Pomona Students Co-Found Axio Inc.
Jennifer Jia | Nov. 30, 2012, 5:47 p.m.
Arye Barnehama and Laura Berman, who would have been seniors at Pomona College this year, discontinued their studies of cognitive and computer science to create an EEG sensor headset that aims to help people learn to better control their brains.
On Wednesday evening, Barnehama and Berman returned to Pomona to give a talk about Axio, the company they founded to produce these headsets.
The headsets track the level of mental focus in real-time through three silver electrodes and provide positive reinforcement audio feedback when the wearer is mentally locked-in.
“We have a graph that updates every second to see how focused you are,” Berman said. “Only one electrode channels through the data; the other two are there to clean up the data. Your brain gives off different waves that come up in different strengths. We look at theta-beta ratios and their relative strengths to other wave forms. Right around 18 Hertz is your ideal focus mental state.”
Education and athletics are the biggest markets for Axio right now.
“This tool kit can train kids with ADD or ADHD; a lot of the feedback protocols are similar to those used in clinical setting,” Barnehama said.
Berman, who played golf at Pomona, helped design the sports-related aspects of the business.
“In real-time, [your brain] is a feedback loop. If you deliver positive enforcement in a short amount of time—within 1/100 of a second—the brain can automatically adjust and learn on its own to improve,” she said.
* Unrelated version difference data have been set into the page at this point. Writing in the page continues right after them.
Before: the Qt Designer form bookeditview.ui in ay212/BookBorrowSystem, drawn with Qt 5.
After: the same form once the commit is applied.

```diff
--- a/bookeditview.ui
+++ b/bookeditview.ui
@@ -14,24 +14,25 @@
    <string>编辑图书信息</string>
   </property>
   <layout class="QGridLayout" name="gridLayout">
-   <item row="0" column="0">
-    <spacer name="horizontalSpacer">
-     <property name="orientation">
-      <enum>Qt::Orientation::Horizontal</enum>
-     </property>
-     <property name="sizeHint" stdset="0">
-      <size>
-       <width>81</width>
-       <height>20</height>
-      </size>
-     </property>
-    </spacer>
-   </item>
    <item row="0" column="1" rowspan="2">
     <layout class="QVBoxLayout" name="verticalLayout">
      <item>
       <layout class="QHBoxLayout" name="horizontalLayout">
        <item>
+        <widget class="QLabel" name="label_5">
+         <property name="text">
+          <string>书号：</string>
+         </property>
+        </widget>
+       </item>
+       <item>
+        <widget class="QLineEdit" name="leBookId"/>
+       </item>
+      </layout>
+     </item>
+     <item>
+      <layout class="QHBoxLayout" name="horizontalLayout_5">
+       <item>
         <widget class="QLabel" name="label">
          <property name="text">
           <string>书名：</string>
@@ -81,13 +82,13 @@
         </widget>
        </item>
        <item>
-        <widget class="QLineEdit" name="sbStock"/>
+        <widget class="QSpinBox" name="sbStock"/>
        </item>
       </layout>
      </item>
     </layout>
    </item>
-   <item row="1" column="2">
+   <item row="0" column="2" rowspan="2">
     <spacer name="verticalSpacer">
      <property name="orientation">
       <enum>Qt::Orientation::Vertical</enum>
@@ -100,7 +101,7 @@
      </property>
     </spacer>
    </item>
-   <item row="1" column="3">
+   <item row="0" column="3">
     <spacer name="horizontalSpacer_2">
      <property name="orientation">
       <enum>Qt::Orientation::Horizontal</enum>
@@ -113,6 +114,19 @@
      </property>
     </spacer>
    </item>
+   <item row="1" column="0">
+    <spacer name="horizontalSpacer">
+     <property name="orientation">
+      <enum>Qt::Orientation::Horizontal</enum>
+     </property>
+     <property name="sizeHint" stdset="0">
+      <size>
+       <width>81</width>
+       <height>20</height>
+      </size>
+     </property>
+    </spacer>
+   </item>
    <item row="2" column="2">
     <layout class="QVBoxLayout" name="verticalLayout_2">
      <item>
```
Barnehama and Berman started their project by proposing the idea to NeuroSky in San Jose, Calif. in the beginning of their sophomore year at Pomona. They later entered the 7Cs Kravis Entrepreneurship Competition at the end of the spring semester of 2011. Although they did not place, they felt that their project would turn into something big.
“I was working in [the Framingham Heart Study] research lab and was introduced to a lot of brain imaging and technologies [on] neuro-feedbacks. The headband [we are designing] measures brain activity and we can correlate the specific mental state data to focus. The headband is connected through a Bluetooth to a phone or tablet that helps with monitoring or training,” Barnehama said. “One of our apps we have right now is for coaches and they can watch on their tablet the physical events that correlate to mental events of athletes."
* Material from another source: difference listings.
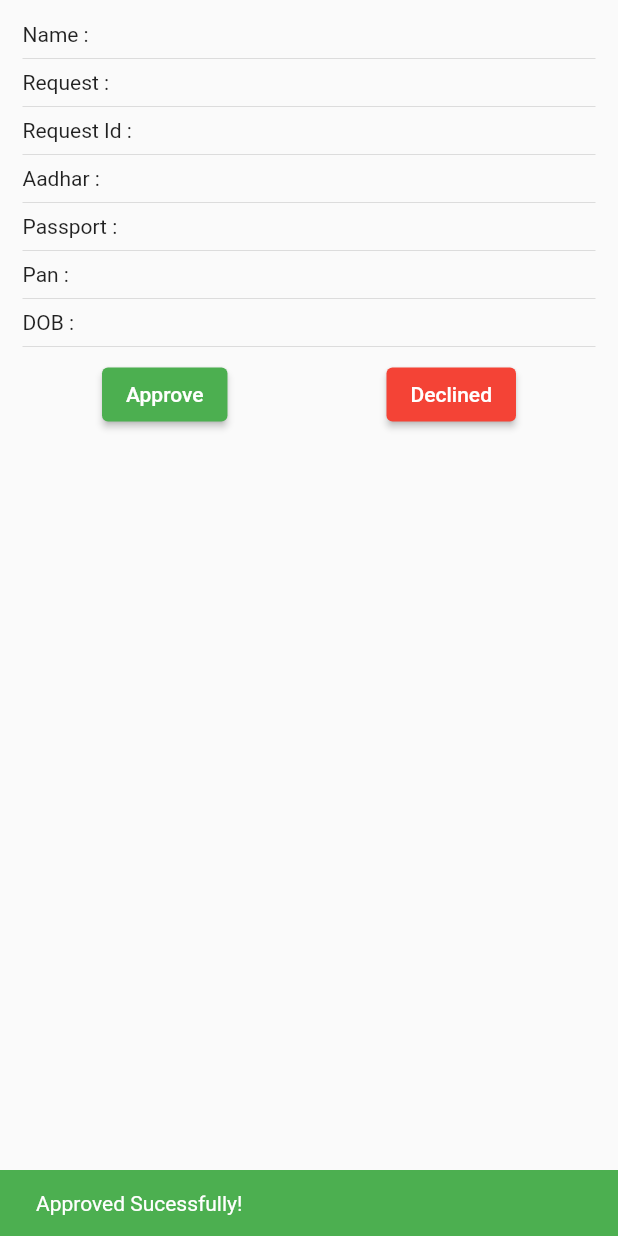
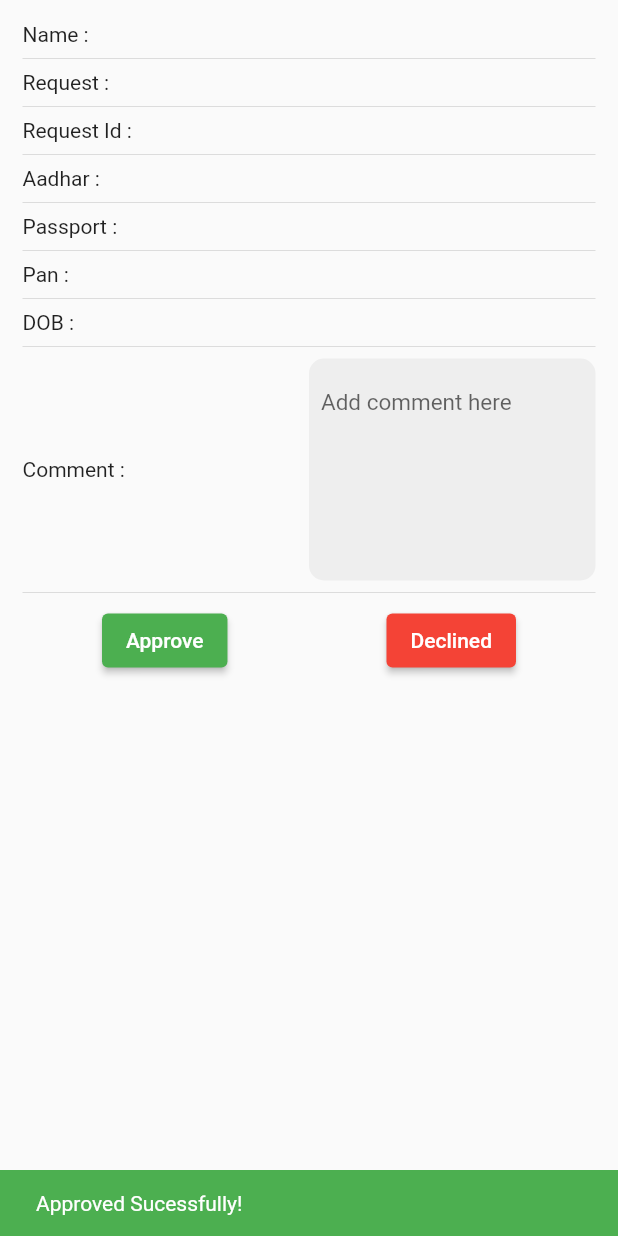
Before and after one commit to yash1001-sojitra/mygovernweb, a Flutter app: the RequestDetails widget shown alone on an empty page, opened directly with empty values, after a tap on "Approve", on a phone screen of 412 x 824 dp. Run offline on Flutter 3.47's test engine with Material 2 defaults, Android fonts, the light colour scheme and no system bars; our stand-ins replace cloud_firestore, file_picker, firebase_auth, firebase_core, firebase_storage, fluro and 7 more; accounts and stored records are empty; statements that could not run were skipped.

Commit message:
request approve and declined added

```diff
--- a/lib/Screens/requests/requests_list.dart
+++ b/lib/Screens/requests/requests_list.dart
@@ -9,6 +9,8 @@ class RequestDetails extends StatelessWidget {
 
   @override
   Widget build(BuildContext context) {
+    final messageController = TextEditingController();
+    messageController.text = request?.message ?? "";
     return request == null
         ? const Center(
             child: Text('Empty'),
@@ -86,6 +88,31 @@ class RequestDetails extends StatelessWidget {
                 ),
                 const Divider(),
                 Row(
+                  children: [
+                    const Expanded(child: Text('Comment : ')),
+                    Expanded(
+                      child: Container(
+                        padding: const EdgeInsets.all(8),
+                        decoration: BoxDecoration(
+                          color: Colors.grey.shade200,
+                          borderRadius: BorderRadius.circular(10),
+                        ),
+                        child: TextFormField(
+                          controller: messageController,
+                          maxLines: 6,
+                          style: const TextStyle(fontSize: 15),
+                          decoration: const InputDecoration(
+                            hintText: "Add comment here",
+                            border: InputBorder.none,
+                            fillColor: Colors.grey,
+                          ),
+                        ),
+                      ),
+                    ),
+                  ],
+                ),
+                const Divider(),
+                Row(
                   mainAxisAlignment: MainAxisAlignment.spaceAround,
                   children: [
                     ElevatedButton(
@@ -94,12 +121,16 @@ class RequestDetails extends StatelessWidget {
                             MaterialStateProperty.all(Colors.green),
                       ),
                       onPressed: () async {
+                        request?.message = messageController.text;
                         await FirebaseFirestore.instance
                             .collection("Requests")
                             .doc(request?.profileModel.uid)
                             .collection("Documents")
                             .doc(request?.request)
-                            .update({'status': 1});
+                            .update({
+                          'status': 1,
+                          'message': messageController.text
+                        });
                         changeState(request!.requestId, false);
                         ScaffoldMessenger.of(context).showSnackBar(
                             const SnackBar(
@@ -113,12 +144,16 @@ class RequestDetails extends StatelessWidget {
                         backgroundColor: MaterialStateProperty.all(Colors.red),
                       ),
                       onPressed: () async {
+                        request?.message = messageController.text;
                         await FirebaseFirestore.instance
                             .collection("Requests")
                             .doc(request?.profileModel.uid)
                             .collection("Documents")
                             .doc(request?.request)
-                            .update({'status': 2});
+                            .update({
+                          'status': 2,
+                          'message': messageController.text
+                        });
                         changeState(request!.requestId, true);
                         ScaffoldMessenger.of(context).showSnackBar(
                             const SnackBar(
--- a/lib/models/request.dart
+++ b/lib/models/request.dart
@@ -8,7 +8,7 @@ class DocRequest {
   final String request;
   final String requestId;
   final ProfileModel profileModel;
-  final String message;
+  String message;
   REQUEST status;
 
   DocRequest(this.request, this.requestId, this.profileModel, this.message,
```
Also changed, not shown: lib/Screens/addOrEdit/addcategory.dart (+32 -23 lines), lib/Screens/addOrEdit/addnewdoc.dart (+5 -3 lines), lib/Screens/requests/request_docs.dart (+8 -1 lines), lib/Screens/requests/requests_wrapper.dart (+26 -13 lines).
While studying abroad in Greece during the fall of their junior year, they conducted research by monitoring brain waves of colleagues who played Lumosity games and listened to different types of music. Barnehama also met Bill Warner, the founder of Avid Technology, who became the first investor in their research project.
Later that fall when Barnehama and Berman won admission into Haxlr8r, a new accelerated program for start-ups working on hardware in Shenzhen, China, they decided to take the project seriously and discontinued their studies at Pomona.
“When we showed up, we had nothing,” Berman said about their arrival in China in February 2012.
Three months later, Barnehama and Berman came back to the states with their first prototype.
“The best lesson we learned in China was to stick to your guns,” Barnehama said. “You have to stick to your core mission or you will never get anything done.”
“While in Shenzhen, we walked through factories and learned about injection molding and the tooling that goes along, as well as the expenses of building a hardware product,” Barnehama said. “We had many difficulties. Our biggest low point came with the Venture Capital firm we worked with. [But] if you’re not having difficulties, [then] you’re not doing something worthwhile. [If] it’s too easy, it’s probably not going to create value. Take a leap of faith and make it beyond the hypothetical,” Barnehama said.
“We went about five straight months and didn’t really have any big difficulties. And then once we hit our real big one, and worked our way through that, we realized that difficulties are the most important things that can happen for your business,” Berman said.
“My biggest worry is when you don’t know what you don’t know. The greatest challenge is to not let yourself fall into that trap, and I went down that path a lot. You just have to keep building heads down and make something badass,” Barnehama added.
Axio pushed through these difficulties and is launching their first product for the market in six months. Neither Berman nor Barnehama plan to return to Pomona.